Thursday, March 2, 2017

Film review: Crafted

Crafted explores three groups of artisans who either make food or tools for making food. It highlights the artisans’ passion for their craft and their mutual focus on the human connections facilitated by their crafts. It also happens to be sponsored by Haagen Dazs.

Crafted is a fascinating film in many ways. First, it’s sponsored by Haagen Dazs and directed by Morgan Spurlock, a filmmaker most know from Supersize Me. Second, it’s brief. So brief, in fact, it could fit into a half-hour time slot on television with room for commercials. Third, it creates an unusual sense of temporality.

Spurlock is a natural choice for Crafted. His reputation is for relevant, timely films, and Supersize Me established him as a food-conscious filmmaker. Making a film focusing on the hand-crafted artisans behind food production is a perfect counterpoint to Supersize Me and the dangers of fast food for a company looking to position itself in the next big thing for food.

The makers profiled by Spurlock include Luke and David, the bladesmiths behind Bloodroot Blades in Georgia, Cortney and Nick from Bar Tartine in San Francisco (now closed in favor of MOTZE), and Yuji Nagatani of Nagatani-en in Iga, Japan.
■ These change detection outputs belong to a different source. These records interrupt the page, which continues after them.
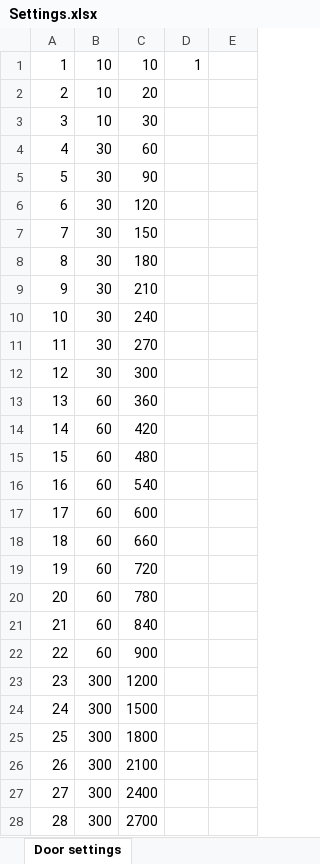
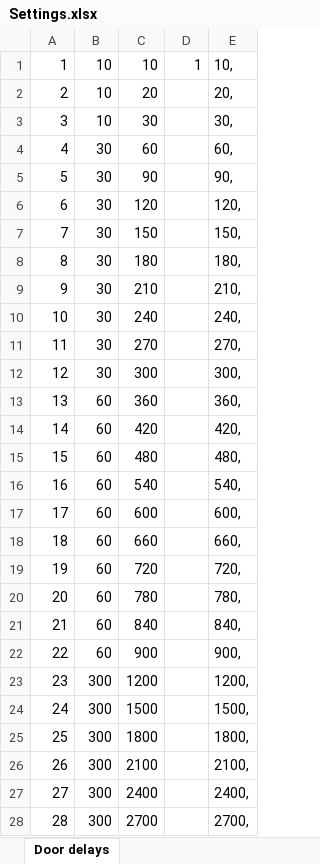
Before and after one commit to NodCaleb/larp_secure_doors, an Excel workbook: Settings.xlsx, sheet Door delays, drawn as a sheet; only a part is shown; values as stored, in another font and other column widths than the file's, no borders; the diff covers the shown part only; the diff names each change by its address in the sheet, - before the commit and + after, or states it on an @@ line.

Commit message:
Settings file updated

```diff
--- a/Settings.xlsx (sheet Door delays)
+++ b/Settings.xlsx (sheet Door delays)
-sheet tab: Door settings
+sheet tab: Door delays
-E1: (empty)
+E1: 10,
-E2: (empty)
+E2: 20,
-E3: (empty)
+E3: 30,
-E4: (empty)
+E4: 60,
-E5: (empty)
+E5: 90,
-E6: (empty)
+E6: 120,
-E7: (empty)
+E7: 150,
-E8: (empty)
+E8: 180,
-E9: (empty)
+E9: 210,
-E10: (empty)
+E10: 240,
-E11: (empty)
+E11: 270,
-E12: (empty)
+E12: 300,
-E13: (empty)
+E13: 360,
-E14: (empty)
+E14: 420,
-E15: (empty)
+E15: 480,
-E16: (empty)
+E16: 540,
-E17: (empty)
+E17: 600,
-E18: (empty)
+E18: 660,
-E19: (empty)
+E19: 720,
-E20: (empty)
+E20: 780,
-E21: (empty)
+E21: 840,
-E22: (empty)
+E22: 900,
-E23: (empty)
+E23: 1200,
-E24: (empty)
+E24: 1500,
-E25: (empty)
+E25: 1800,
-E26: (empty)
+E26: 2100,
-E27: (empty)
+E27: 2400,
-E28: (empty)
+E28: 2700,
```
Also changed, not shown: 3 edited cells elsewhere in this sheet.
Cortney and Nick are the chefs of the group - while cooking features heavily in some of the scenes from Iga, Yuji Sensei is not himself a cook, though he is very clear that his business depends on making connections to those who cook.

The film opens and closes with forest scenes from Georgia, the home of Bloodroot Blades. Luke’s and David’s journey began as hobbyists making a limited batch of knives to support the costs of the hobby. After a serendipitous blog submission, their business exploded. Their knives contain recycled materials and items with personal value to the customer, assembled with a “hodgepodge of traditional and modern methods.”

Yuji Sensei, on the other hand, is the descendent of generations of potters in Japan. His kiln was built in the 19th century, and he still makes pottery in much the same way. Like Bloodroot Blades, Nagatani-en’s pottery is explicitly tied to history. Yuji Sensei says, “It is important to value what is good in the old but you also have to create value for today.”

Like both Bloodroot Blades and Nagatani-en, Nick and Cortney of Bar Tartine explicitly connect their business to a nebulous “past”. They describe their cuisine as fusion, searching for recipes “made by a grandmother” with “soul”. Their process, depicted in butchering and making feta cheese, can only be described as serendipitous. If you’re someone who wants your chef to cook with measurements or precision, you may find it concerning. Bar Tartine is full of aging and fermenting dishes, allowing Cortney and Nick to develop the restaurant’s signature flair.

While watching Crafted for the first time, not knowing that Haagen Dazs commissioned it, the food focus really stood out to me. When the “Commissioned by Haagen Dazs” message played before the credits, though, it certainly made sense. The film is a masterful piece of marketing by the ice cream company, even though the brand isn’t introduced until the very end. It also underscores the extent to which mass-produced enterprises are exploiting the obsession with handmade goods.

It’s important to note that each of the groups of artisans featured are also pursuing their craft as a full-time profession. David and Luke are the only ones to describe their transition from hobbyists to professional craftsman. By contrast, Yuji Sensei is the 7th master potter of Nagatani-en. Each also describes their work as more than just a vocation, of course. The craft is also a way of life.

Nick describes Bar Tartine as more their home than the place they sleep, and he and Cortney debate whether they “push themselves hard” or are merely busy, deciding ultimately that they push themselves. Their work is all-consuming, and they consider themselves lucky to be able to build their lives around it.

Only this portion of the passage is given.